• [What is needed] Only text is carried over. Reproduce the entries below exactly.

• [Available records]
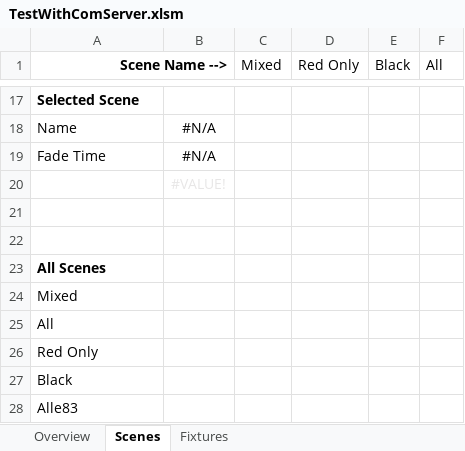
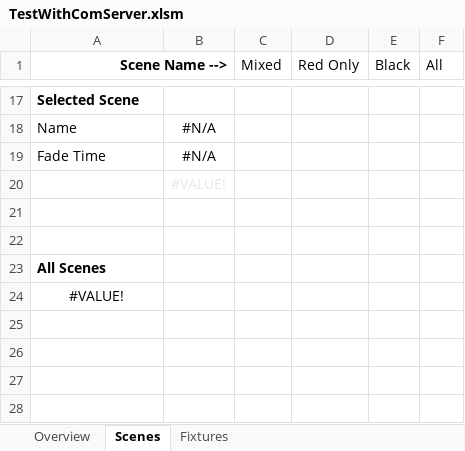
Before and after one commit to personalnexus/AuLiCom, an Excel workbook: doc/Excel/TestWithComServer.xlsm, sheet Scenes, drawn as a sheet; only a part is shown, gaps mark what is left out; values as stored, in another font and other column widths than the file's, no borders; the diff names each change by its address in the sheet, - before the commit and + after, or states it on an @@ line.

```diff
--- a/doc/Excel/TestWithComServer.xlsm (sheet Scenes)
+++ b/doc/Excel/TestWithComServer.xlsm (sheet Scenes)
-A24 (Scene Name -->): Mixed
+A24 (Scene Name -->): #VALUE!
-A24 alignment: left
+A24 alignment: center
-row 25: All
-row 26: Red Only
-row 27: Black
-row 28: Alle83
```
Also changed, not shown: sheet Overview, 5 other files.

• [Result for this exercise]
Before and after one commit to personalnexus/AuLiCom, an Excel workbook: doc/Excel/TestWithComServer.xlsm, sheet Scenes, drawn as a sheet; only a part is shown, gaps mark what is left out; values as stored, in another font and other column widths than the file's, no borders; the diff names each change by its address in the sheet, - before the commit and + after, or states it on an @@ line.

```diff
--- a/doc/Excel/TestWithComServer.xlsm (sheet Scenes)
+++ b/doc/Excel/TestWithComServer.xlsm (sheet Scenes)
-A24 (Scene Name -->): Mixed
+A24 (Scene Name -->): #VALUE!
-A24 alignment: left
+A24 alignment: center
-row 25: All
-row 26: Red Only
-row 27: Black
-row 28: Alle83
```
Also changed, not shown: sheet Overview, 5 other files.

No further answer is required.